AVAILABLE DATA

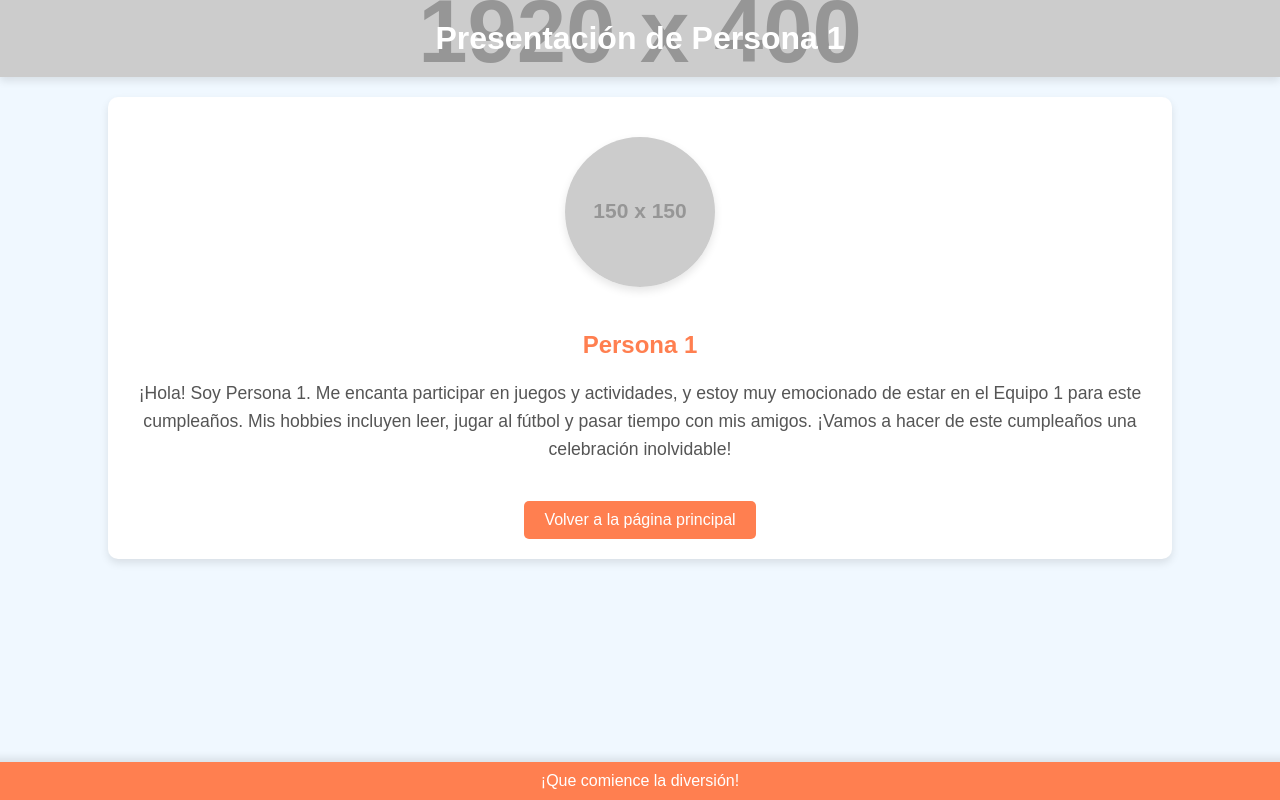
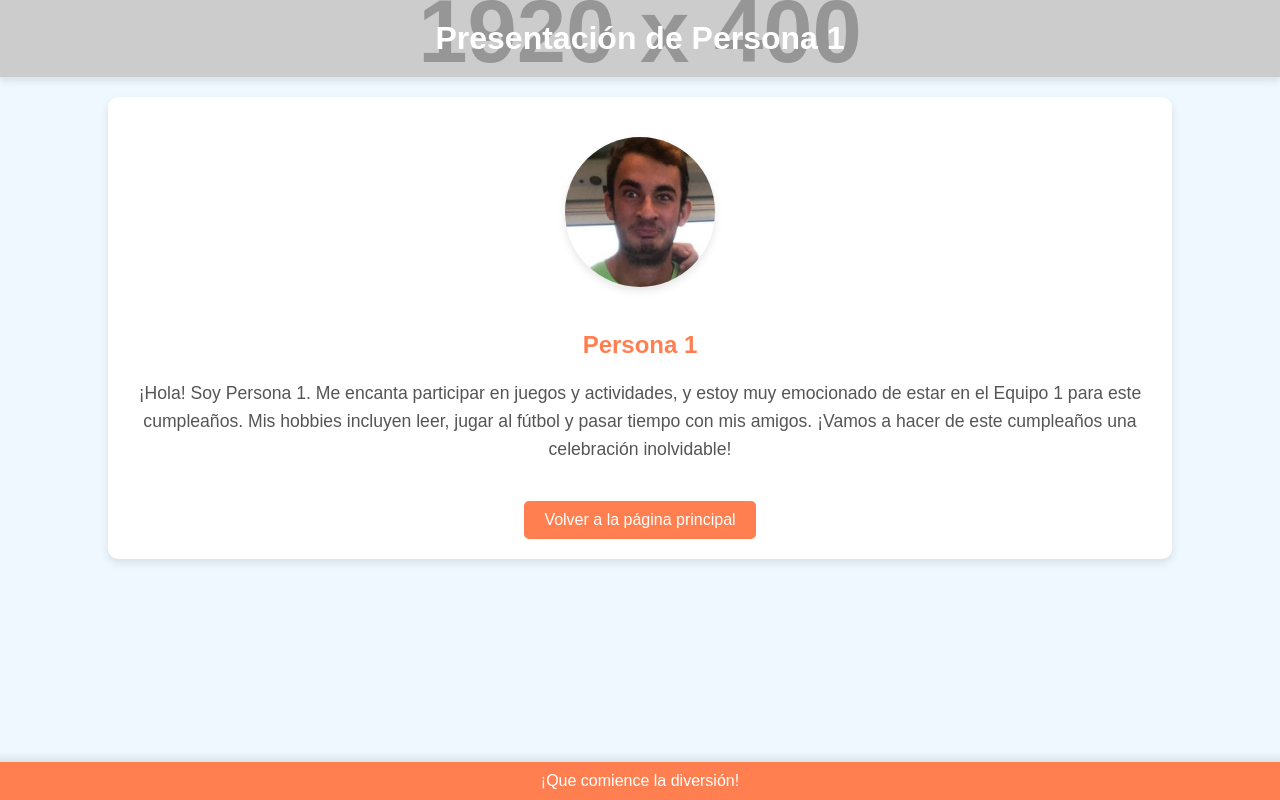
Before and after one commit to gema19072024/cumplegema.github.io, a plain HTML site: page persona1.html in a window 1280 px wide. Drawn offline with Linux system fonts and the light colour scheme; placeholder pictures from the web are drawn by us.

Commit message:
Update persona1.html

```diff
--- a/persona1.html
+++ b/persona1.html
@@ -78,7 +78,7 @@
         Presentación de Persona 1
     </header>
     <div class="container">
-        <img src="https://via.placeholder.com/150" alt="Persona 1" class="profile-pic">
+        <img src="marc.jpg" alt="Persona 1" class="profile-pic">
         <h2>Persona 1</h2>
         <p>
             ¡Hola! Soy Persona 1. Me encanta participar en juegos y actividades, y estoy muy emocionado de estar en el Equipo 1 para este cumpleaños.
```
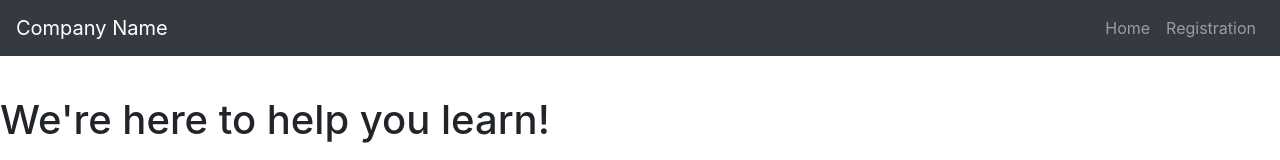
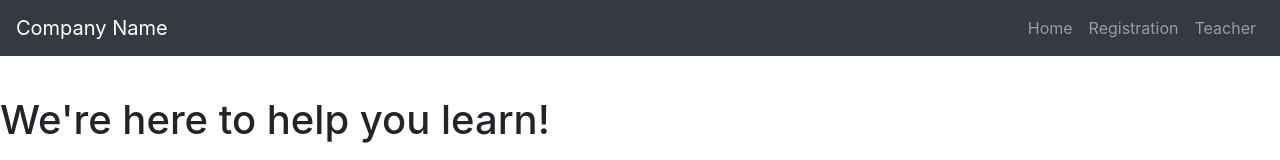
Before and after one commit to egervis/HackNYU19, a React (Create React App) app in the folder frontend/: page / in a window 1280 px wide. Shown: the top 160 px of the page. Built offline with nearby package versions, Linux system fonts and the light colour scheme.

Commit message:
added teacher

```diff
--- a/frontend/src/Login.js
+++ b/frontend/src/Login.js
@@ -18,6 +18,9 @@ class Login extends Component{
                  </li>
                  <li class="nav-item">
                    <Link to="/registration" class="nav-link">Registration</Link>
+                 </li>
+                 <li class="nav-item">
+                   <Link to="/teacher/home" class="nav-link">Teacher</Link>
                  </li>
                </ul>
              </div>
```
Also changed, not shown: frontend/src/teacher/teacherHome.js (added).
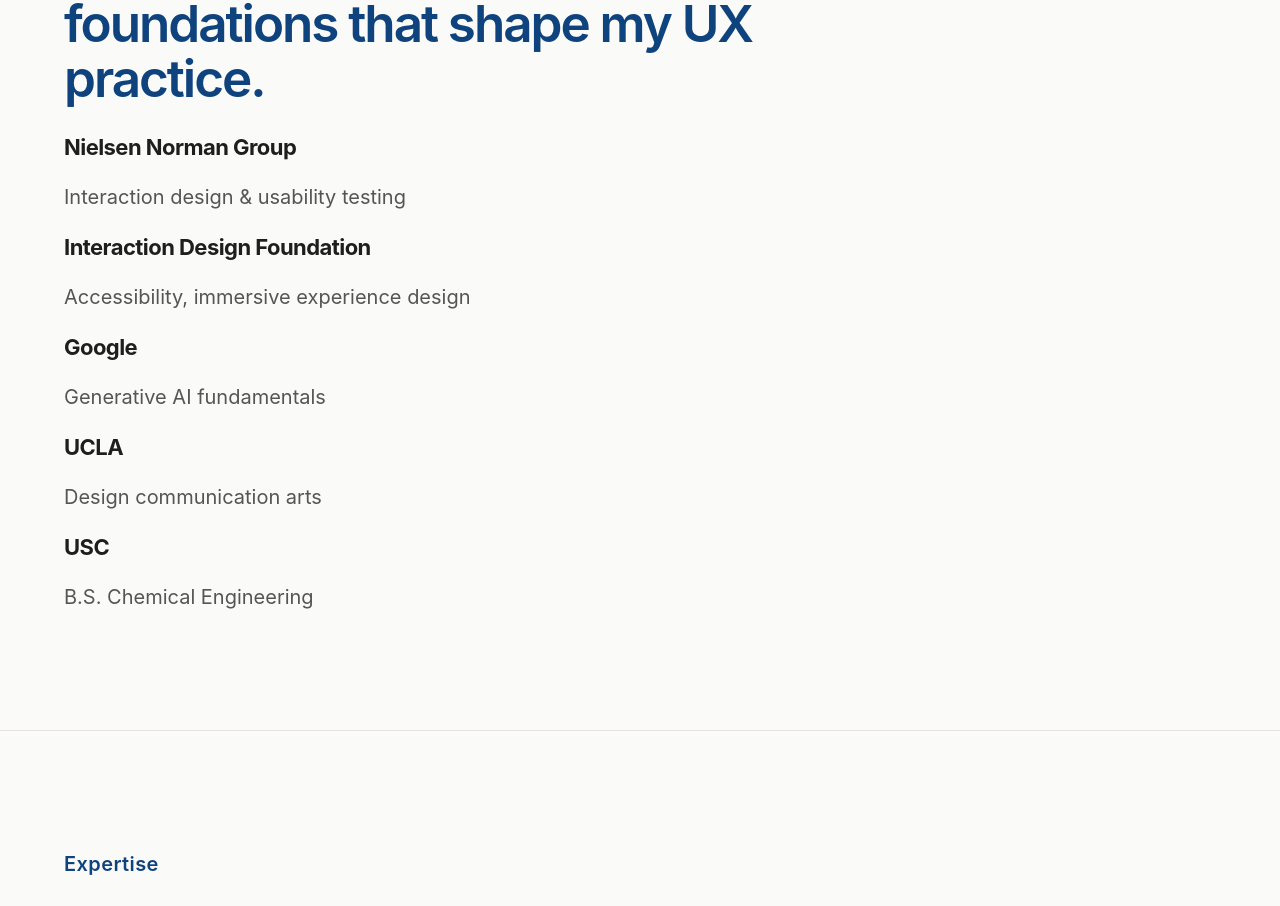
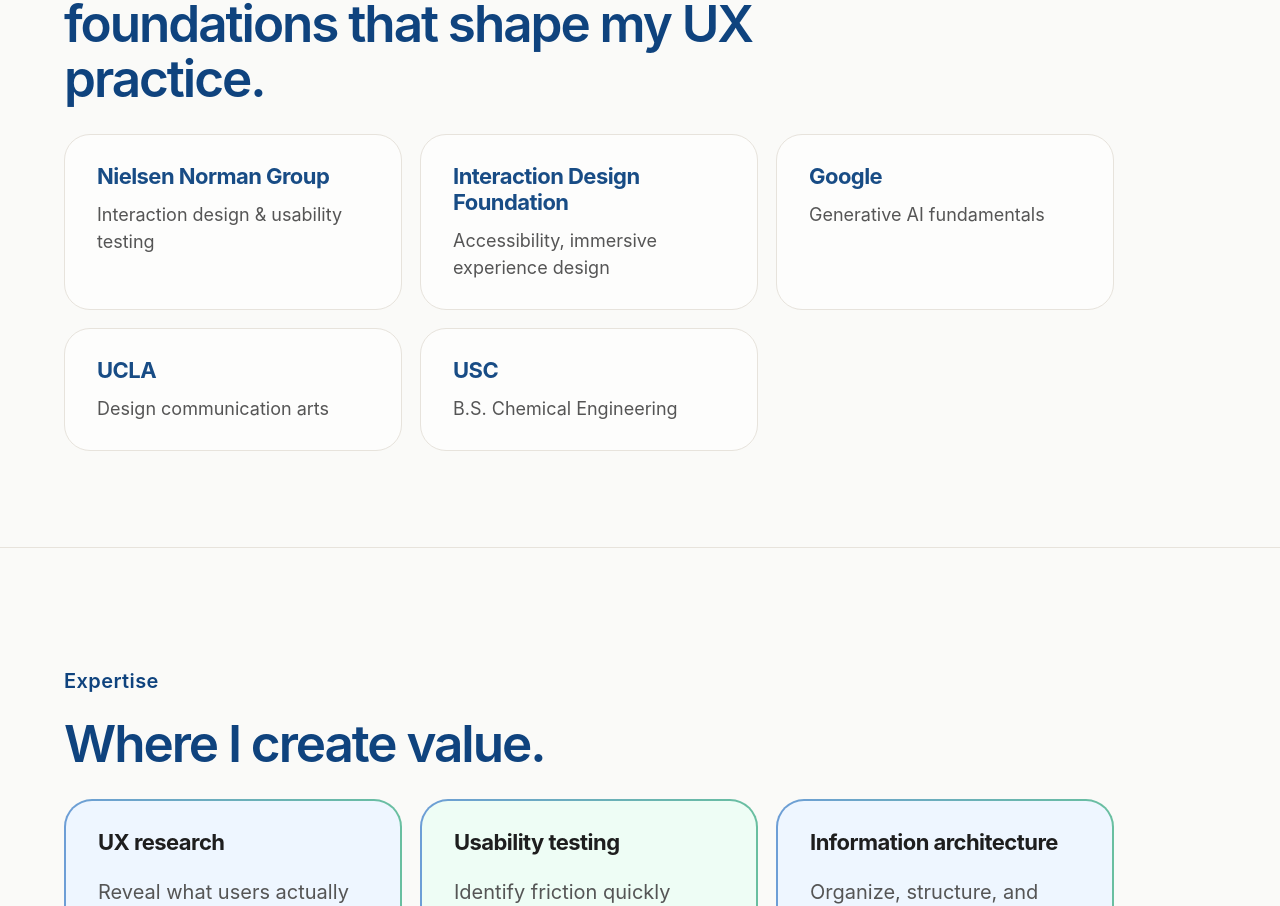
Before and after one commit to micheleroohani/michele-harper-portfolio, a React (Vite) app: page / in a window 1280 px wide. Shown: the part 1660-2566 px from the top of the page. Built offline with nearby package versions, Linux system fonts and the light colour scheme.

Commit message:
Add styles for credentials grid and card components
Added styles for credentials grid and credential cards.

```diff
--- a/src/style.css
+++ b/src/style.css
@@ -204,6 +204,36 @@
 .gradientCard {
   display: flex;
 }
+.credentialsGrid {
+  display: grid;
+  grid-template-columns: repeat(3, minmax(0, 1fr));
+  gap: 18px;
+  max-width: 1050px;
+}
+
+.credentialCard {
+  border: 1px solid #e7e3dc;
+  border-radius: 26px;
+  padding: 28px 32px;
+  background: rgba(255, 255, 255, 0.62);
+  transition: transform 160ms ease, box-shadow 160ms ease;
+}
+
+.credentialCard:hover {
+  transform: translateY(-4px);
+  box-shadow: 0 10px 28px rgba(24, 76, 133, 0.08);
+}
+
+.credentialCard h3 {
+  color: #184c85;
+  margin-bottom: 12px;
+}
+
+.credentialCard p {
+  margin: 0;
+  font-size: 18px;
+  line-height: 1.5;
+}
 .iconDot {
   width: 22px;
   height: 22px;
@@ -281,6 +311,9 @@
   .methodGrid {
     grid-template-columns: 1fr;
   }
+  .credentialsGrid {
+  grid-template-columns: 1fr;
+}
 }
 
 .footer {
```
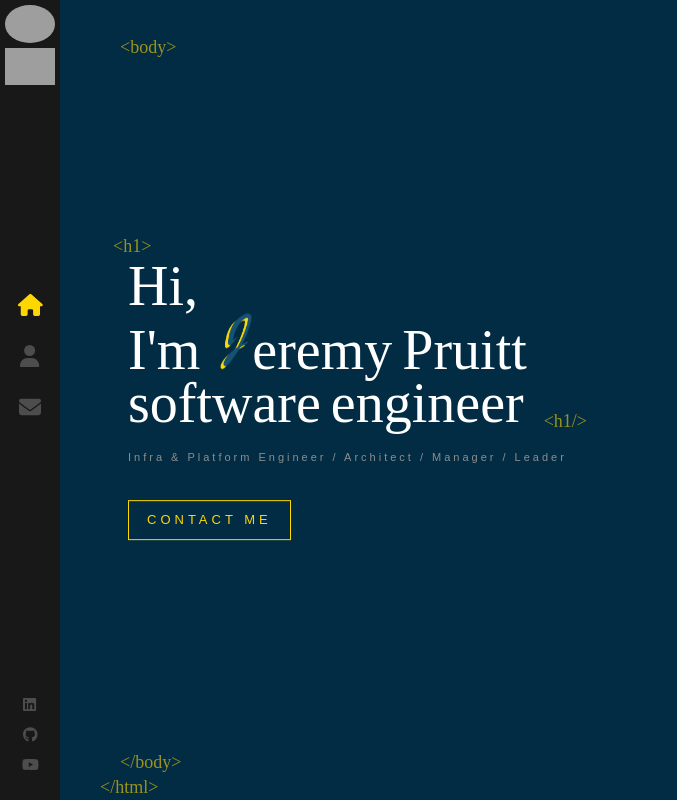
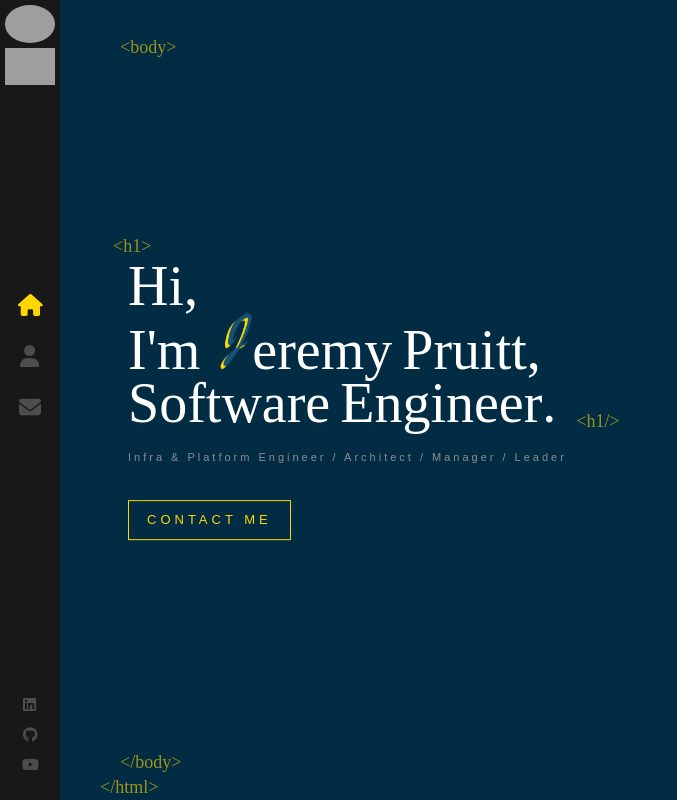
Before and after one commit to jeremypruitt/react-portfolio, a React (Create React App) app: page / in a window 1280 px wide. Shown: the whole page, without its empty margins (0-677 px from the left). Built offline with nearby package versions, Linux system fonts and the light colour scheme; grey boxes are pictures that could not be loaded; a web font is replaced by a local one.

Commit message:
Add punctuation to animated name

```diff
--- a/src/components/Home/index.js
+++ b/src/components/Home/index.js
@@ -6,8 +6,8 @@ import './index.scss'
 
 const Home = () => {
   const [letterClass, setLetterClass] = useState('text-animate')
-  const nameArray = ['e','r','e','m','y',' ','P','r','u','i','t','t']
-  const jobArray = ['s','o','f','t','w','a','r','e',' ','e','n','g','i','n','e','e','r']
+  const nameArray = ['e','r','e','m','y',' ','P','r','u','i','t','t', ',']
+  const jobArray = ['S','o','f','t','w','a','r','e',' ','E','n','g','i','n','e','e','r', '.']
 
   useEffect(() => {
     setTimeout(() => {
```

WORK INSTRUCTION
Give only the number of lines in the data that hold the string "columns".

TASK OUTPUT
3